HA NOI (VNS) — Deputy Minister of Agriculture and Rural Development Vu Van Tam yesterday called for increased vigilance this year in preventing disease outbreaks among livestock and poultry, especially those that can be transmitted to humans.
He was speaking at a meeting held yesterday to review disease prevention and control work in the meat industry in 2014 and set the agenda for this year.
Pham Van Dong, head of the Animal Health Department under the Agriculture and Rural Development Ministry (MARD), said about 100 disease/epidemic hotspots are identified every year on average, and the number of fowls that have to be culled after being infected by diseases can reach 200,000.
Last year, the H5N1 avian influenza strain broke out in 158 communes in 33 provinces. The white spot disease, acute hepatopancreatic necrosis syndrome, and environmental pollution impacted over 59,500 hectares of brackish-water shrimp ponds.
So far, 21 cities and provinces nationwide have developed strategies to control possible epidemic threats and outbreaks, he said.
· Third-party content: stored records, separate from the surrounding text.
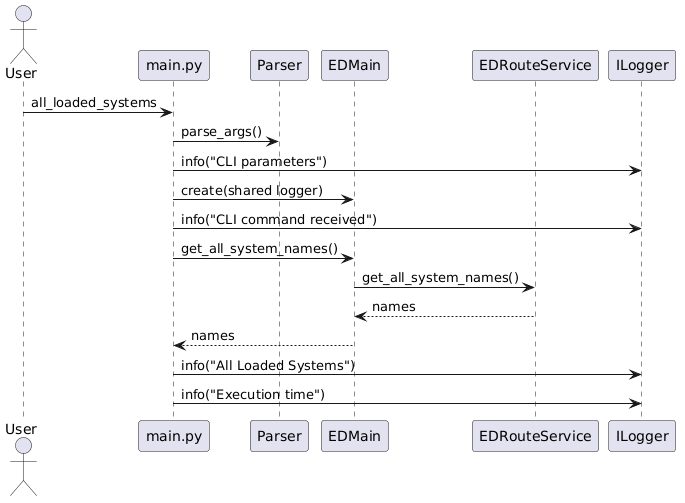
Before: docs/diagrams/cli/cli_all_loaded_systems_flow.png, a diagram exported from PlantUML (fazleskhan/elite_dangerous_discord_tools). Its diagram source:
```plantuml
@startuml
actor User
participant "main.py" as Main
participant Parser
participant EDMain
participant EDRouteService as RouteService
participant ILogger as Logger

User -> Main: all_loaded_systems
Main -> Parser: parse_args()
Main -> Logger: info("CLI parameters")
Main -> EDMain: create(shared logger)
Main -> Logger: info("CLI command received")
Main -> EDMain: get_all_system_names()
EDMain -> RouteService: get_all_system_names()
RouteService --> EDMain: names
EDMain --> Main: names
Main -> Logger: info("All Loaded Systems")
Main -> Logger: info("Execution time")
@enduml
```
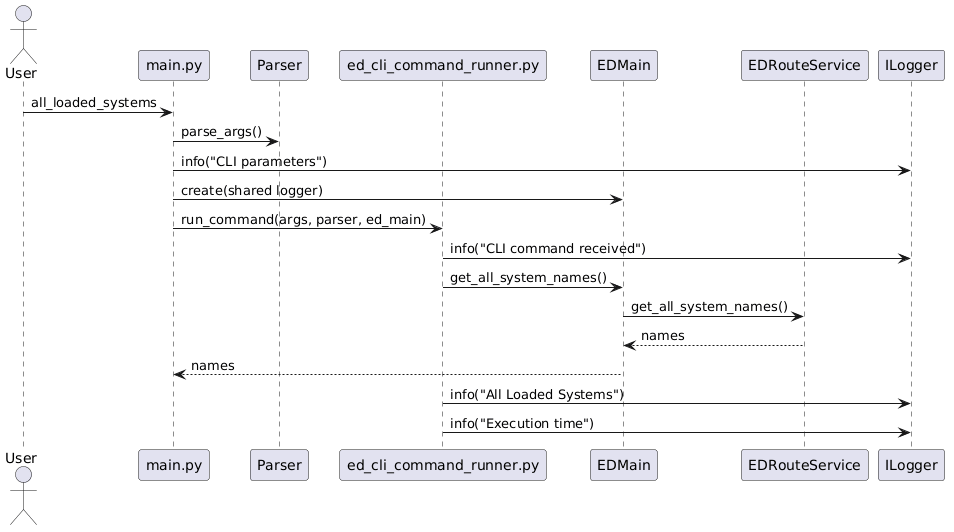
Later version of the same file.

The edit, as a diff of the source:
```diff
@@ -2,6 +2,7 @@
 actor User
 participant "main.py" as Main
 participant Parser
+participant "ed_cli_command_runner.py" as CommandRunner
 participant EDMain
 participant EDRouteService as RouteService
 participant ILogger as Logger
@@ -10,11 +11,12 @@
 Main -> Parser: parse_args()
 Main -> Logger: info("CLI parameters")
 Main -> EDMain: create(shared logger)
-Main -> Logger: info("CLI command received")
-Main -> EDMain: get_all_system_names()
+Main -> CommandRunner: run_command(args, parser, ed_main)
+CommandRunner -> Logger: info("CLI command received")
+CommandRunner -> EDMain: get_all_system_names()
 EDMain -> RouteService: get_all_system_names()
 RouteService --> EDMain: names
 EDMain --> Main: names
-Main -> Logger: info("All Loaded Systems")
-Main -> Logger: info("Execution time")
+CommandRunner -> Logger: info("All Loaded Systems")
+CommandRunner -> Logger: info("Execution time")
 @enduml
```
While avian influenza and blue-ear disease hotbeds have been brought under control, foot-and-mouth disease outbreaks have hit six communes in the northern mountainous province of Son La.
The agriculture ministry is concerned that the disease can ravage the northern mountainous area if local authorities fail to exert greater control on livestock smuggling.
A bird-flu outbreak can happen in the Mekong Delta this year, especially around breeding areas and wet markets, the meeting heard.
Dong said that as Tet (Lunar New Year) approaches, his department would continue maintaining epidemic-free breeding zones and inspecting units at the grassroots level to facilitate early detections of any violations.
He admitted that the veterinary network capacity and breeding skills of farmers are yet to meet expectations.
Delegates at the conference agreed on the need to increase awareness of dangers as well as preventive measures among farmers and local authorities.
Deputy Minister Tam said all animal health staff at local levels should be proactive in disease prevention work, and co-ordinate their activities well with farmers and local authorities.
The animal health sector must also increase efforts to teach safe practices in raising cattle and poultry, he said. — VNS